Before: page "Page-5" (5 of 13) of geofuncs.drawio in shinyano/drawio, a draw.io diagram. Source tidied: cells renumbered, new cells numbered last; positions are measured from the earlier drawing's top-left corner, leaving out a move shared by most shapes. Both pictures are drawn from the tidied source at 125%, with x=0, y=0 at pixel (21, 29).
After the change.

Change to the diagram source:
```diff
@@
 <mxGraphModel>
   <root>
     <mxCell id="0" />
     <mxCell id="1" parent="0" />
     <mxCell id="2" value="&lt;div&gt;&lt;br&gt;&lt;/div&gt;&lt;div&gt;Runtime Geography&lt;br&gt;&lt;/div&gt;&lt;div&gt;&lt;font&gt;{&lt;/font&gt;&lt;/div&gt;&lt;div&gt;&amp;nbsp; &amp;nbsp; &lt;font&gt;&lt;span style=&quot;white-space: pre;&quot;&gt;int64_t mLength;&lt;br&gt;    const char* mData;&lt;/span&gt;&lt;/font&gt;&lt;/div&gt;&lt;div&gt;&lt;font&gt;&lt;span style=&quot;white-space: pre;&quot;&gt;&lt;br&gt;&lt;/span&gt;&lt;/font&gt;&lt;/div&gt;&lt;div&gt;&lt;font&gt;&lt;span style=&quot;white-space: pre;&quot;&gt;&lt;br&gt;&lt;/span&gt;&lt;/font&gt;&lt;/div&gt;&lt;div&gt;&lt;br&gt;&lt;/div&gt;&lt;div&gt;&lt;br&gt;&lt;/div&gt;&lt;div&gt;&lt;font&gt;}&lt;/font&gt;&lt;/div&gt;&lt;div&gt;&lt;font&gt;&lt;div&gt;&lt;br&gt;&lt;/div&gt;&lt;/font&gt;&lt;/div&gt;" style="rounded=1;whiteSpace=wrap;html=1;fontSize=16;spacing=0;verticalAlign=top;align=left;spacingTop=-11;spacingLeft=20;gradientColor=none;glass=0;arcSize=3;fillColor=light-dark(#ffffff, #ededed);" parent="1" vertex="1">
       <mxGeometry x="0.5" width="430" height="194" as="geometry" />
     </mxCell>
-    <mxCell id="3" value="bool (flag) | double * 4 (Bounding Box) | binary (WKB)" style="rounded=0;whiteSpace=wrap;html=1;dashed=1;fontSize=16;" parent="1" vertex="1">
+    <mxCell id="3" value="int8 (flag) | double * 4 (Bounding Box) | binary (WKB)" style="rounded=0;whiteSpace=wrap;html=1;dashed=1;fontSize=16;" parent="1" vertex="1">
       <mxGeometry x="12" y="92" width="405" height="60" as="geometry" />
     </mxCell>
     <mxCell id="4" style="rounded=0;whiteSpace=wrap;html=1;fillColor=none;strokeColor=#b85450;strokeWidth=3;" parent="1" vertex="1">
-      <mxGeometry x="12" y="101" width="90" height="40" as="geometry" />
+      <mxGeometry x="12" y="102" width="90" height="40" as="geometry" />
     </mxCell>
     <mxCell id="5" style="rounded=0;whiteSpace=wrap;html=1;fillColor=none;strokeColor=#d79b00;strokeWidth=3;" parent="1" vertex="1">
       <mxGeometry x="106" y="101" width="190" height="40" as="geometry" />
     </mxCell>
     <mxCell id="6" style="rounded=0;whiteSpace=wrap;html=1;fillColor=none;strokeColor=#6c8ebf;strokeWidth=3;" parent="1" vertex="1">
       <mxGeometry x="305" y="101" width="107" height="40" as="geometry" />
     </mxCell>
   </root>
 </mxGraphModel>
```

▶ **WORK REQUIRED**
The expected output is the complete data, repeated exactly.

▶ **RESPONSE AREA**
Before: page "Page-5" (5 of 13) of geofuncs.drawio in shinyano/drawio, a draw.io diagram. Source tidied: cells renumbered, new cells numbered last; positions are measured from the earlier drawing's top-left corner, leaving out a move shared by most shapes. Both pictures are drawn from the tidied source at 125%, with x=0, y=0 at pixel (21, 29).
After the change.

Change to the diagram source:
```diff
@@
 <mxGraphModel>
   <root>
     <mxCell id="0" />
     <mxCell id="1" parent="0" />
     <mxCell id="2" value="&lt;div&gt;&lt;br&gt;&lt;/div&gt;&lt;div&gt;Runtime Geography&lt;br&gt;&lt;/div&gt;&lt;div&gt;&lt;font&gt;{&lt;/font&gt;&lt;/div&gt;&lt;div&gt;&amp;nbsp; &amp;nbsp; &lt;font&gt;&lt;span style=&quot;white-space: pre;&quot;&gt;int64_t mLength;&lt;br&gt;    const char* mData;&lt;/span&gt;&lt;/font&gt;&lt;/div&gt;&lt;div&gt;&lt;font&gt;&lt;span style=&quot;white-space: pre;&quot;&gt;&lt;br&gt;&lt;/span&gt;&lt;/font&gt;&lt;/div&gt;&lt;div&gt;&lt;font&gt;&lt;span style=&quot;white-space: pre;&quot;&gt;&lt;br&gt;&lt;/span&gt;&lt;/font&gt;&lt;/div&gt;&lt;div&gt;&lt;br&gt;&lt;/div&gt;&lt;div&gt;&lt;br&gt;&lt;/div&gt;&lt;div&gt;&lt;font&gt;}&lt;/font&gt;&lt;/div&gt;&lt;div&gt;&lt;font&gt;&lt;div&gt;&lt;br&gt;&lt;/div&gt;&lt;/font&gt;&lt;/div&gt;" style="rounded=1;whiteSpace=wrap;html=1;fontSize=16;spacing=0;verticalAlign=top;align=left;spacingTop=-11;spacingLeft=20;gradientColor=none;glass=0;arcSize=3;fillColor=light-dark(#ffffff, #ededed);" parent="1" vertex="1">
       <mxGeometry x="0.5" width="430" height="194" as="geometry" />
     </mxCell>
-    <mxCell id="3" value="bool (flag) | double * 4 (Bounding Box) | binary (WKB)" style="rounded=0;whiteSpace=wrap;html=1;dashed=1;fontSize=16;" parent="1" vertex="1">
+    <mxCell id="3" value="int8 (flag) | double * 4 (Bounding Box) | binary (WKB)" style="rounded=0;whiteSpace=wrap;html=1;dashed=1;fontSize=16;" parent="1" vertex="1">
       <mxGeometry x="12" y="92" width="405" height="60" as="geometry" />
     </mxCell>
     <mxCell id="4" style="rounded=0;whiteSpace=wrap;html=1;fillColor=none;strokeColor=#b85450;strokeWidth=3;" parent="1" vertex="1">
-      <mxGeometry x="12" y="101" width="90" height="40" as="geometry" />
+      <mxGeometry x="12" y="102" width="90" height="40" as="geometry" />
     </mxCell>
     <mxCell id="5" style="rounded=0;whiteSpace=wrap;html=1;fillColor=none;strokeColor=#d79b00;strokeWidth=3;" parent="1" vertex="1">
       <mxGeometry x="106" y="101" width="190" height="40" as="geometry" />
     </mxCell>
     <mxCell id="6" style="rounded=0;whiteSpace=wrap;html=1;fillColor=none;strokeColor=#6c8ebf;strokeWidth=3;" parent="1" vertex="1">
       <mxGeometry x="305" y="101" width="107" height="40" as="geometry" />
     </mxCell>
   </root>
 </mxGraphModel>
```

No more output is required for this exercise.